[Start of Attachment]
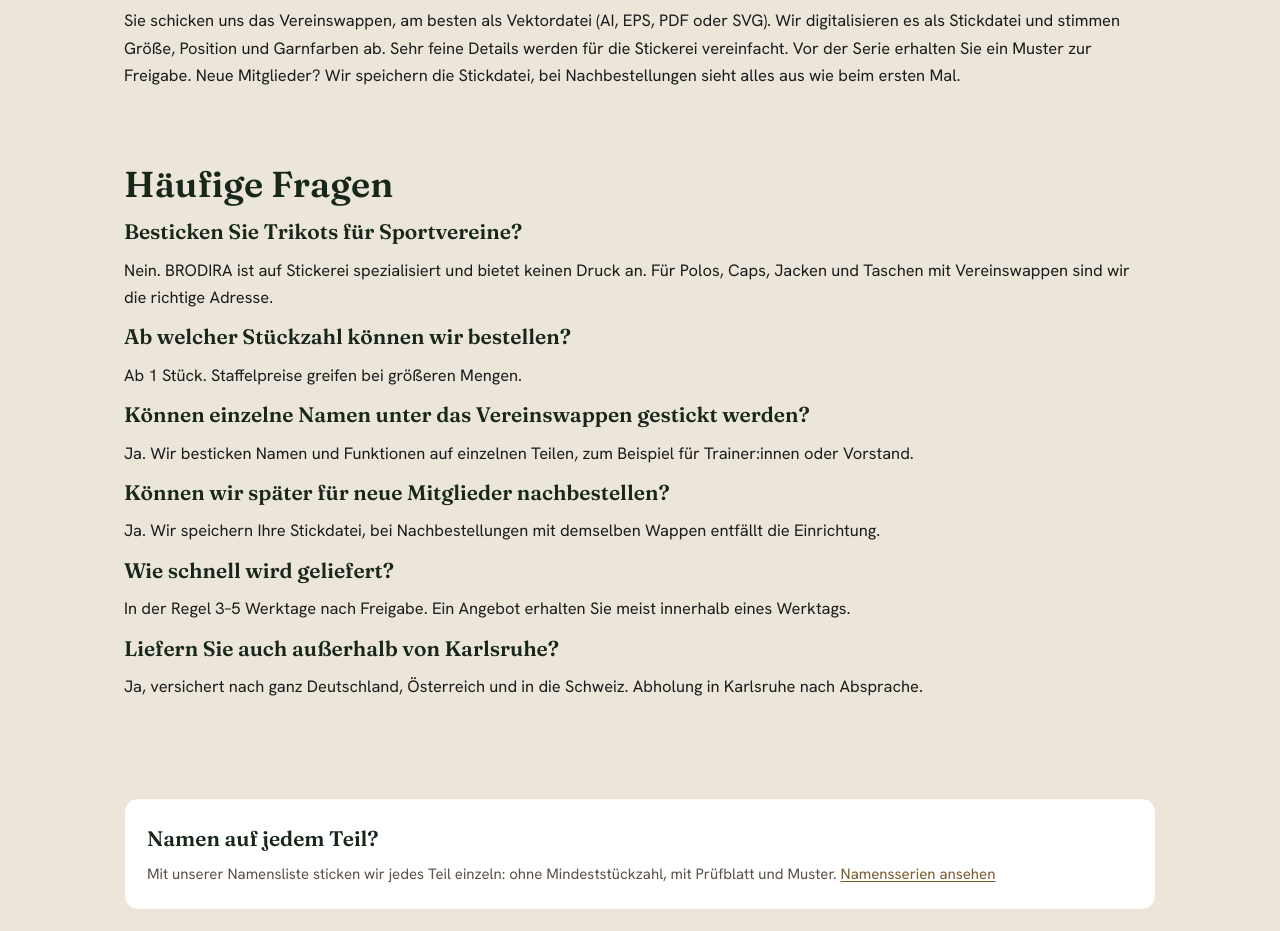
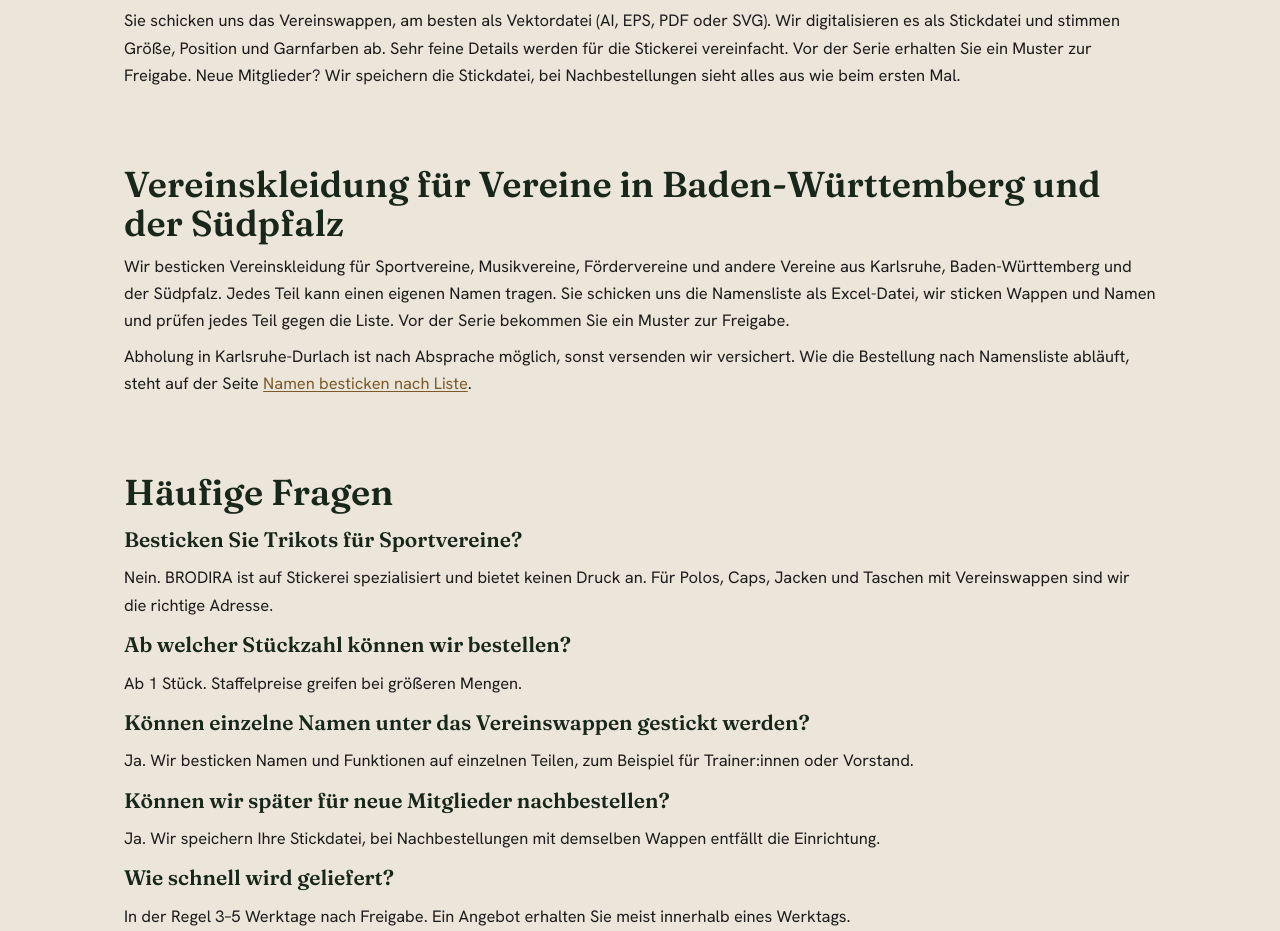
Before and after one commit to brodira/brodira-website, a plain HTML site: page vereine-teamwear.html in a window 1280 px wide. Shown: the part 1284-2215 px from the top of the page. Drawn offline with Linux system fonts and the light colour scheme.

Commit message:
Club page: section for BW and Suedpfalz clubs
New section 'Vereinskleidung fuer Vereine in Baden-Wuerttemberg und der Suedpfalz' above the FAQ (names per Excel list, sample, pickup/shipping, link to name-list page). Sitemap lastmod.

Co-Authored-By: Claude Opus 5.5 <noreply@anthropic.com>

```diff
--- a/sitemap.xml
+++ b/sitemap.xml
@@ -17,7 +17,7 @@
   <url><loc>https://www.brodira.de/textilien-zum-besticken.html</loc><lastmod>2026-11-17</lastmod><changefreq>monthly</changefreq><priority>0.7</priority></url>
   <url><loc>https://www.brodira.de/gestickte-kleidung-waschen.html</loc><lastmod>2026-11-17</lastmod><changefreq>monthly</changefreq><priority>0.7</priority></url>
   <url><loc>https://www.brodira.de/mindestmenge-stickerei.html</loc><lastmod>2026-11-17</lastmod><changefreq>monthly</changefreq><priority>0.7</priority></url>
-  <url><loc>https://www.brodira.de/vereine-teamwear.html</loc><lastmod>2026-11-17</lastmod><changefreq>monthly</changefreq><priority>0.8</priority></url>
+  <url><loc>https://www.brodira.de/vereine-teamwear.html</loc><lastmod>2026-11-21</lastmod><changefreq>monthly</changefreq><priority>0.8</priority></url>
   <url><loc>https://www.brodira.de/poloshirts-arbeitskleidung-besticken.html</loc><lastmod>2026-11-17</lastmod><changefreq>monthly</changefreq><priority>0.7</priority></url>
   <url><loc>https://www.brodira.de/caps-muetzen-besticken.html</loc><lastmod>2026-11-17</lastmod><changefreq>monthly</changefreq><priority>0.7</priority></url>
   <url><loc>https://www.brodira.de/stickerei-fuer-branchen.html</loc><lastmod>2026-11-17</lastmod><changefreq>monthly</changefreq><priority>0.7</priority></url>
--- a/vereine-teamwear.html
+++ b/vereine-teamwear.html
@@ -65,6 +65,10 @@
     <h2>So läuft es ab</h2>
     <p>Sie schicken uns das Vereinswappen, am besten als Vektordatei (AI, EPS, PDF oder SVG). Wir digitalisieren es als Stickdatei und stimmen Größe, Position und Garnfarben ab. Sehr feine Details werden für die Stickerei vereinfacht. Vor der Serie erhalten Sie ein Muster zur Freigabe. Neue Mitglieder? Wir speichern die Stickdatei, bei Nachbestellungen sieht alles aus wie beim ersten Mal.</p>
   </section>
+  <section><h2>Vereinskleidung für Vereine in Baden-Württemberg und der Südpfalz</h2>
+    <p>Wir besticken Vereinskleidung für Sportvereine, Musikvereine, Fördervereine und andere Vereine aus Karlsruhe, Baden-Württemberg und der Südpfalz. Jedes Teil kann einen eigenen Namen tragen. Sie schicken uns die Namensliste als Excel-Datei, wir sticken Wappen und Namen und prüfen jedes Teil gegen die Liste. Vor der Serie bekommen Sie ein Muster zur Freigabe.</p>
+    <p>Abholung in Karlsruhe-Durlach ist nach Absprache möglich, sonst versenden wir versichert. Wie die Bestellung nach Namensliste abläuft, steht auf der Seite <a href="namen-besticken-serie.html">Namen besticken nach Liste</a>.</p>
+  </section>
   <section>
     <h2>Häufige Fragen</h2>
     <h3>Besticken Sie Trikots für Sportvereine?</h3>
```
[End of Attachment]
Directions: If a picture appears in the records, omit it and print everything else exactly.

Solved exercise:
Before and after one commit to brodira/brodira-website, a plain HTML site: page vereine-teamwear.html in a window 1280 px wide. Shown: the part 1284-2215 px from the top of the page. Drawn offline with Linux system fonts and the light colour scheme.

Commit message:
Club page: section for BW and Suedpfalz clubs
New section 'Vereinskleidung fuer Vereine in Baden-Wuerttemberg und der Suedpfalz' above the FAQ (names per Excel list, sample, pickup/shipping, link to name-list page). Sitemap lastmod.

Co-Authored-By: Claude Opus 5.5 <noreply@anthropic.com>

```diff
--- a/sitemap.xml
+++ b/sitemap.xml
@@ -17,7 +17,7 @@
   <url><loc>https://www.brodira.de/textilien-zum-besticken.html</loc><lastmod>2026-11-17</lastmod><changefreq>monthly</changefreq><priority>0.7</priority></url>
   <url><loc>https://www.brodira.de/gestickte-kleidung-waschen.html</loc><lastmod>2026-11-17</lastmod><changefreq>monthly</changefreq><priority>0.7</priority></url>
   <url><loc>https://www.brodira.de/mindestmenge-stickerei.html</loc><lastmod>2026-11-17</lastmod><changefreq>monthly</changefreq><priority>0.7</priority></url>
-  <url><loc>https://www.brodira.de/vereine-teamwear.html</loc><lastmod>2026-11-17</lastmod><changefreq>monthly</changefreq><priority>0.8</priority></url>
+  <url><loc>https://www.brodira.de/vereine-teamwear.html</loc><lastmod>2026-11-21</lastmod><changefreq>monthly</changefreq><priority>0.8</priority></url>
   <url><loc>https://www.brodira.de/poloshirts-arbeitskleidung-besticken.html</loc><lastmod>2026-11-17</lastmod><changefreq>monthly</changefreq><priority>0.7</priority></url>
   <url><loc>https://www.brodira.de/caps-muetzen-besticken.html</loc><lastmod>2026-11-17</lastmod><changefreq>monthly</changefreq><priority>0.7</priority></url>
   <url><loc>https://www.brodira.de/stickerei-fuer-branchen.html</loc><lastmod>2026-11-17</lastmod><changefreq>monthly</changefreq><priority>0.7</priority></url>
--- a/vereine-teamwear.html
+++ b/vereine-teamwear.html
@@ -65,6 +65,10 @@
     <h2>So läuft es ab</h2>
     <p>Sie schicken uns das Vereinswappen, am besten als Vektordatei (AI, EPS, PDF oder SVG). Wir digitalisieren es als Stickdatei und stimmen Größe, Position und Garnfarben ab. Sehr feine Details werden für die Stickerei vereinfacht. Vor der Serie erhalten Sie ein Muster zur Freigabe. Neue Mitglieder? Wir speichern die Stickdatei, bei Nachbestellungen sieht alles aus wie beim ersten Mal.</p>
   </section>
+  <section><h2>Vereinskleidung für Vereine in Baden-Württemberg und der Südpfalz</h2>
+    <p>Wir besticken Vereinskleidung für Sportvereine, Musikvereine, Fördervereine und andere Vereine aus Karlsruhe, Baden-Württemberg und der Südpfalz. Jedes Teil kann einen eigenen Namen tragen. Sie schicken uns die Namensliste als Excel-Datei, wir sticken Wappen und Namen und prüfen jedes Teil gegen die Liste. Vor der Serie bekommen Sie ein Muster zur Freigabe.</p>
+    <p>Abholung in Karlsruhe-Durlach ist nach Absprache möglich, sonst versenden wir versichert. Wie die Bestellung nach Namensliste abläuft, steht auf der Seite <a href="namen-besticken-serie.html">Namen besticken nach Liste</a>.</p>
+  </section>
   <section>
     <h2>Häufige Fragen</h2>
     <h3>Besticken Sie Trikots für Sportvereine?</h3>
```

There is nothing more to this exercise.